ABOUT THIS EXERCISE -
Keep the text of the data exactly as it is and omit each picture from the copy.

---- EXTRACTED INFORMATION

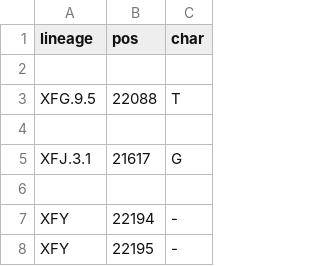
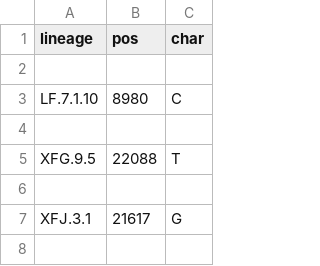
Before and after one commit to neherlab/nextclade_data_workflows, a TSV file: sars-cov-2/profiles/clades/lineage_overwrite.tsv, drawn as a sheet; only a part is shown; the shorter side is filled out with more unchanged rows.

Commit message:
Improve overwrite

```diff
--- a/sars-cov-2/profiles/clades/lineage_overwrite.tsv
+++ b/sars-cov-2/profiles/clades/lineage_overwrite.tsv
@@ -2,2 +2,4 @@ lineage	pos	char
 
+LF.7.1.10	8980	C
+
 XFG.9.5	22088	T
```
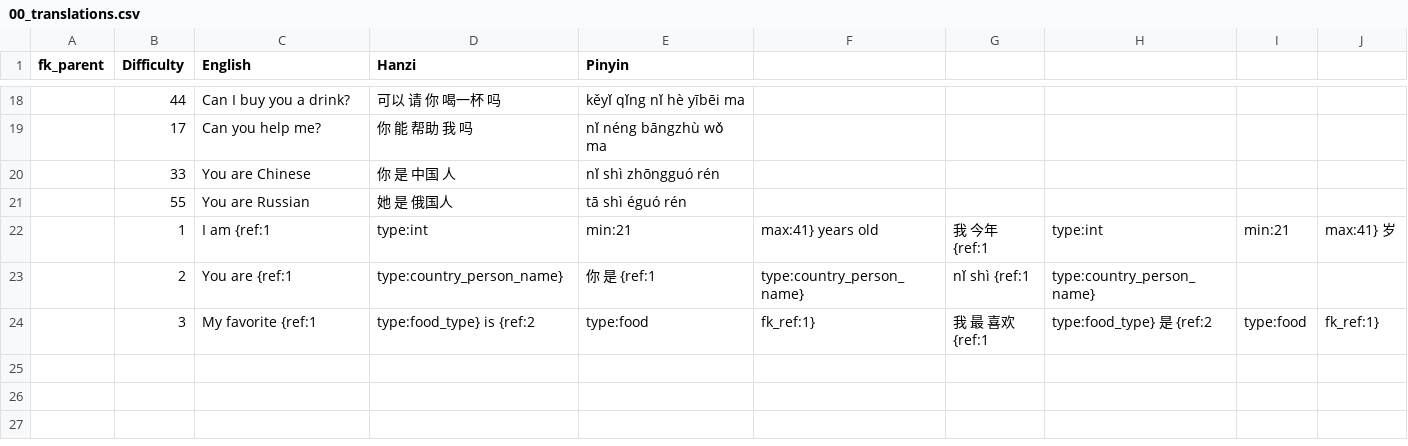
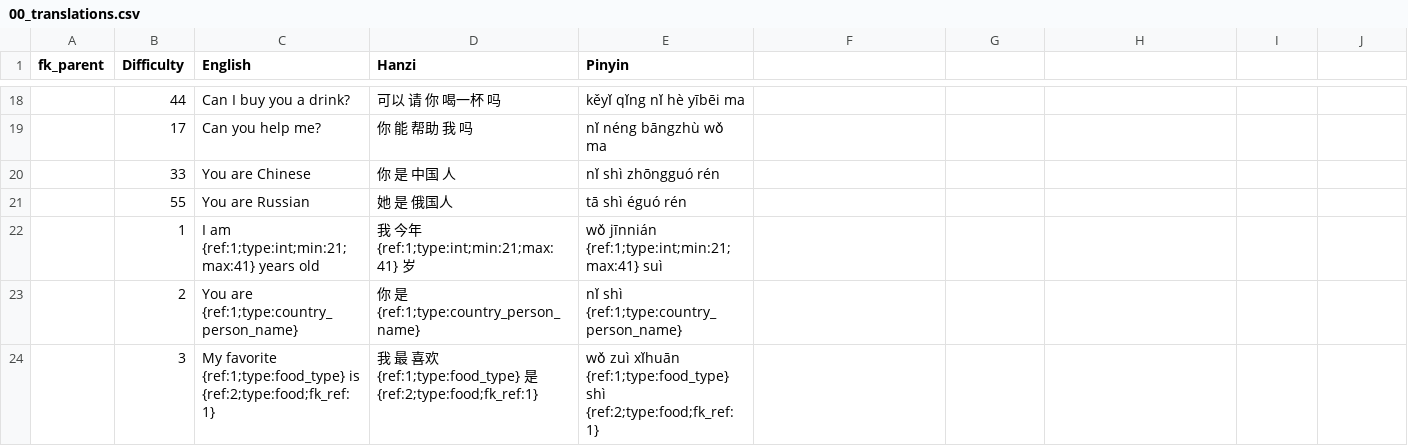
Before and after one commit to JasonFaas/mandarin-translations-sql-creation, a CSV file: data_raw/output/00_translations.csv, drawn as a sheet; only a part is shown, gaps mark what is left out; removed rows and columns are numbered as before the commit, all else as after; rows hold the shown columns only; the diff names each change by its address in the sheet, - before the commit and + after, or states it on an @@ line.

```diff
--- a/data_raw/output/00_translations.csv
+++ b/data_raw/output/00_translations.csv
-row 22:  | 1 | I am {ref:1 | type:int | min:21 | max:41} years old | 我 今年 {ref:1 | type:int | min:21 | max:41} 岁
-row 23:  | 2 | You are {ref:1 | type:country_person_name} | 你 是 {ref:1 | type:country_person_name} | nǐ shì {ref:1 | type:country_person_name}
-row 24:  | 3 | My favorite {ref:1 | type:food_type} is {ref:2 | type:food | fk_ref:1} | 我 最 喜欢 {ref:1 | type:food_type} 是 {ref:2 | type:food | fk_ref:1}
+row 22:  | 1 | I am {ref:1;type:int;min:21;max:41} years old | 我 今年 {ref:1;type:int;min:21;max:41} 岁 | wǒ jīnnián {ref:1;type:int;min:21;max:41} suì
+row 23:  | 2 | You are {ref:1;type:country_person_name} | 你 是 {ref:1;type:country_person_name} | nǐ shì {ref:1;type:country_person_name}
+row 24:  | 3 | My favorite {ref:1;type:food_type} is {ref:2;type:food;fk_ref:1} | 我 最 喜欢 {ref:1;type:food_type} 是 {ref:2;type:food;fk_ref:1} | wǒ zuì xǐhuān {ref:1;type:food_type} shì {ref:2;type:food;fk_ref:1}
```
Also changed, not shown: 1 other file.
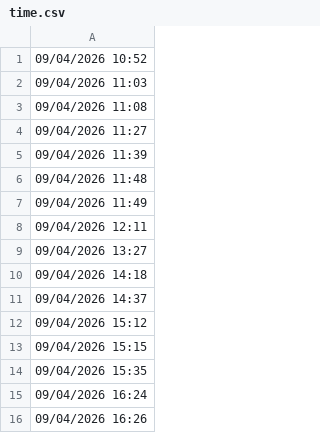
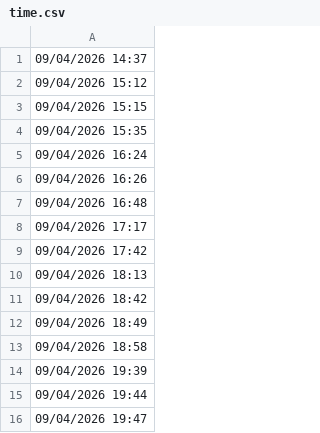
Before and after one commit to lethanhtannhat/trannhan7th9, a CSV file: time.csv, drawn as a sheet; only a part is shown; the shorter side is filled out with more unchanged rows; the diff names each change by its address in the sheet, - before the commit and + after, or states it on an @@ line.

```diff
--- a/time.csv
+++ b/time.csv
-row 1: 09/04/2026 10:52
-row 2: 09/04/2026 11:03
-row 3: 09/04/2026 11:08
-row 4: 09/04/2026 11:27
-row 5: 09/04/2026 11:39
-row 6: 09/04/2026 11:48
-row 7: 09/04/2026 11:49
-row 8: 09/04/2026 12:11
-row 9: 09/04/2026 13:27
-row 10: 09/04/2026 14:18
```
Also changed, not shown: 1 other file.
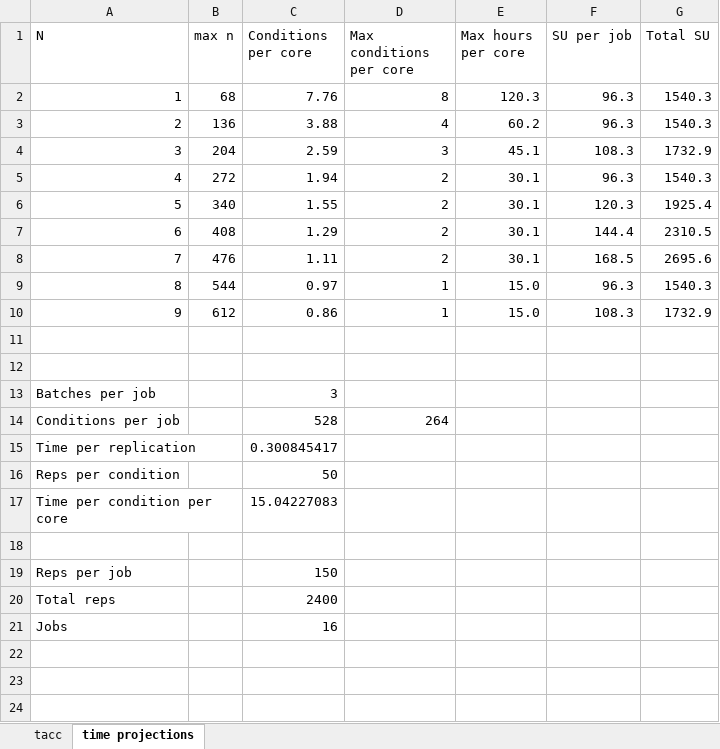
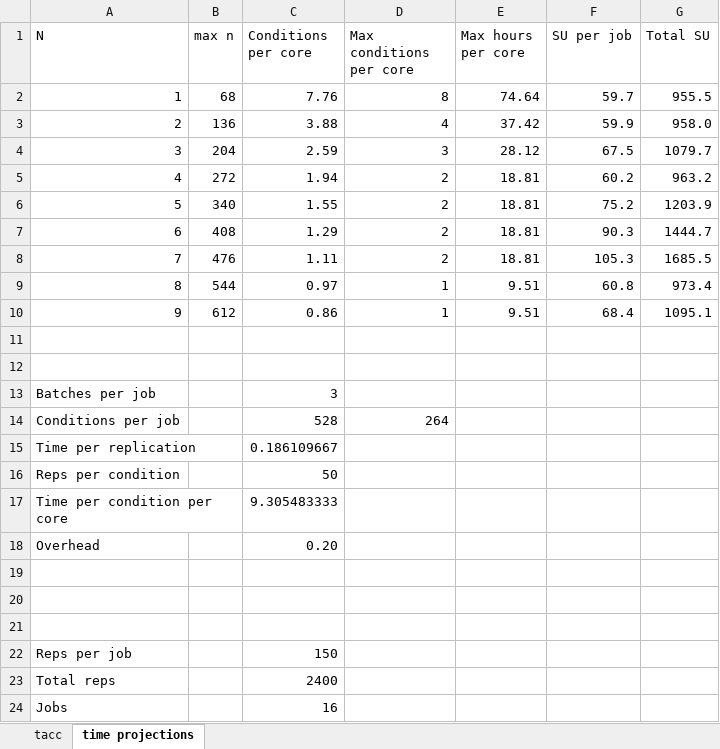
Before and after one commit to meghapsimatrix/dissertation_sim, an Excel workbook: sim_tacc_James/development_log.xlsx, sheet time projections, drawn as a sheet; values as stored, in another font and other column widths than the file's, no borders; the diff names each change by its address in the sheet, - before the commit and + after, or states it on an @@ line.

```diff
--- a/sim_tacc_James/development_log.xlsx (sheet time projections)
+++ b/sim_tacc_James/development_log.xlsx (sheet time projections)
-E2 (Max hours per core): 120.3
+E2 (Max hours per core): 74.64
-F2 (SU per job): 96.3
+F2 (SU per job): 59.7
-G2 (Total SU): 1540.3
+G2 (Total SU): 955.5
-E3 (Max hours per core): 60.2
+E3 (Max hours per core): 37.42
-F3 (SU per job): 96.3
+F3 (SU per job): 59.9
-G3 (Total SU): 1540.3
+G3 (Total SU): 958.0
-E4 (Max hours per core): 45.1
+E4 (Max hours per core): 28.12
-F4 (SU per job): 108.3
+F4 (SU per job): 67.5
-G4 (Total SU): 1732.9
+G4 (Total SU): 1079.7
-E5:E8 (Max hours per core): 30.1
+E5:E8 (Max hours per core): 18.81
-F5 (SU per job): 96.3
+F5 (SU per job): 60.2
-G5 (Total SU): 1540.3
+G5 (Total SU): 963.2
-F6 (SU per job): 120.3
+F6 (SU per job): 75.2
-G6 (Total SU): 1925.4
+G6 (Total SU): 1203.9
-F7 (SU per job): 144.4
+F7 (SU per job): 90.3
-G7 (Total SU): 2310.5
+G7 (Total SU): 1444.7
-F8 (SU per job): 168.5
+F8 (SU per job): 105.3
-G8 (Total SU): 2695.6
+G8 (Total SU): 1685.5
-E9:E10 (Max hours per core): 15.0
+E9:E10 (Max hours per core): 9.51
-F9 (SU per job): 96.3
+F9 (SU per job): 60.8
-G9 (Total SU): 1540.3
+G9 (Total SU): 973.4
-F10 (SU per job): 108.3
+F10 (SU per job): 68.4
-G10 (Total SU): 1732.9
+G10 (Total SU): 1095.1
-C15 (Conditions per core): 0.300845417
+C15 (Conditions per core): 0.186109667
-C17 (Conditions per core): 15.04227083
+C17 (Conditions per core): 9.305483333
+row 18: Overhead |  | 0.20
+row 19: (empty)
+row 20: (empty)
```
Also changed, not shown: sheet tacc, formulas that keep their value, 28 other files.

--------

SOLUTION FOR THIS EXERCISE -
Before and after one commit to neherlab/nextclade_data_workflows, a TSV file: sars-cov-2/profiles/clades/lineage_overwrite.tsv, drawn as a sheet; only a part is shown; the shorter side is filled out with more unchanged rows.

Commit message:
Improve overwrite

```diff
--- a/sars-cov-2/profiles/clades/lineage_overwrite.tsv
+++ b/sars-cov-2/profiles/clades/lineage_overwrite.tsv
@@ -2,2 +2,4 @@ lineage	pos	char
 
+LF.7.1.10	8980	C
+
 XFG.9.5	22088	T
```
Before and after one commit to JasonFaas/mandarin-translations-sql-creation, a CSV file: data_raw/output/00_translations.csv, drawn as a sheet; only a part is shown, gaps mark what is left out; removed rows and columns are numbered as before the commit, all else as after; rows hold the shown columns only; the diff names each change by its address in the sheet, - before the commit and + after, or states it on an @@ line.

```diff
--- a/data_raw/output/00_translations.csv
+++ b/data_raw/output/00_translations.csv
-row 22:  | 1 | I am {ref:1 | type:int | min:21 | max:41} years old | 我 今年 {ref:1 | type:int | min:21 | max:41} 岁
-row 23:  | 2 | You are {ref:1 | type:country_person_name} | 你 是 {ref:1 | type:country_person_name} | nǐ shì {ref:1 | type:country_person_name}
-row 24:  | 3 | My favorite {ref:1 | type:food_type} is {ref:2 | type:food | fk_ref:1} | 我 最 喜欢 {ref:1 | type:food_type} 是 {ref:2 | type:food | fk_ref:1}
+row 22:  | 1 | I am {ref:1;type:int;min:21;max:41} years old | 我 今年 {ref:1;type:int;min:21;max:41} 岁 | wǒ jīnnián {ref:1;type:int;min:21;max:41} suì
+row 23:  | 2 | You are {ref:1;type:country_person_name} | 你 是 {ref:1;type:country_person_name} | nǐ shì {ref:1;type:country_person_name}
+row 24:  | 3 | My favorite {ref:1;type:food_type} is {ref:2;type:food;fk_ref:1} | 我 最 喜欢 {ref:1;type:food_type} 是 {ref:2;type:food;fk_ref:1} | wǒ zuì xǐhuān {ref:1;type:food_type} shì {ref:2;type:food;fk_ref:1}
```
Also changed, not shown: 1 other file.
Before and after one commit to lethanhtannhat/trannhan7th9, a CSV file: time.csv, drawn as a sheet; only a part is shown; the shorter side is filled out with more unchanged rows; the diff names each change by its address in the sheet, - before the commit and + after, or states it on an @@ line.

```diff
--- a/time.csv
+++ b/time.csv
-row 1: 09/04/2026 10:52
-row 2: 09/04/2026 11:03
-row 3: 09/04/2026 11:08
-row 4: 09/04/2026 11:27
-row 5: 09/04/2026 11:39
-row 6: 09/04/2026 11:48
-row 7: 09/04/2026 11:49
-row 8: 09/04/2026 12:11
-row 9: 09/04/2026 13:27
-row 10: 09/04/2026 14:18
```
Also changed, not shown: 1 other file.
Before and after one commit to meghapsimatrix/dissertation_sim, an Excel workbook: sim_tacc_James/development_log.xlsx, sheet time projections, drawn as a sheet; values as stored, in another font and other column widths than the file's, no borders; the diff names each change by its address in the sheet, - before the commit and + after, or states it on an @@ line.

```diff
--- a/sim_tacc_James/development_log.xlsx (sheet time projections)
+++ b/sim_tacc_James/development_log.xlsx (sheet time projections)
-E2 (Max hours per core): 120.3
+E2 (Max hours per core): 74.64
-F2 (SU per job): 96.3
+F2 (SU per job): 59.7
-G2 (Total SU): 1540.3
+G2 (Total SU): 955.5
-E3 (Max hours per core): 60.2
+E3 (Max hours per core): 37.42
-F3 (SU per job): 96.3
+F3 (SU per job): 59.9
-G3 (Total SU): 1540.3
+G3 (Total SU): 958.0
-E4 (Max hours per core): 45.1
+E4 (Max hours per core): 28.12
-F4 (SU per job): 108.3
+F4 (SU per job): 67.5
-G4 (Total SU): 1732.9
+G4 (Total SU): 1079.7
-E5:E8 (Max hours per core): 30.1
+E5:E8 (Max hours per core): 18.81
-F5 (SU per job): 96.3
+F5 (SU per job): 60.2
-G5 (Total SU): 1540.3
+G5 (Total SU): 963.2
-F6 (SU per job): 120.3
+F6 (SU per job): 75.2
-G6 (Total SU): 1925.4
+G6 (Total SU): 1203.9
-F7 (SU per job): 144.4
+F7 (SU per job): 90.3
-G7 (Total SU): 2310.5
+G7 (Total SU): 1444.7
-F8 (SU per job): 168.5
+F8 (SU per job): 105.3
-G8 (Total SU): 2695.6
+G8 (Total SU): 1685.5
-E9:E10 (Max hours per core): 15.0
+E9:E10 (Max hours per core): 9.51
-F9 (SU per job): 96.3
+F9 (SU per job): 60.8
-G9 (Total SU): 1540.3
+G9 (Total SU): 973.4
-F10 (SU per job): 108.3
+F10 (SU per job): 68.4
-G10 (Total SU): 1732.9
+G10 (Total SU): 1095.1
-C15 (Conditions per core): 0.300845417
+C15 (Conditions per core): 0.186109667
-C17 (Conditions per core): 15.04227083
+C17 (Conditions per core): 9.305483333
+row 18: Overhead |  | 0.20
+row 19: (empty)
+row 20: (empty)
```
Also changed, not shown: sheet tacc, formulas that keep their value, 28 other files.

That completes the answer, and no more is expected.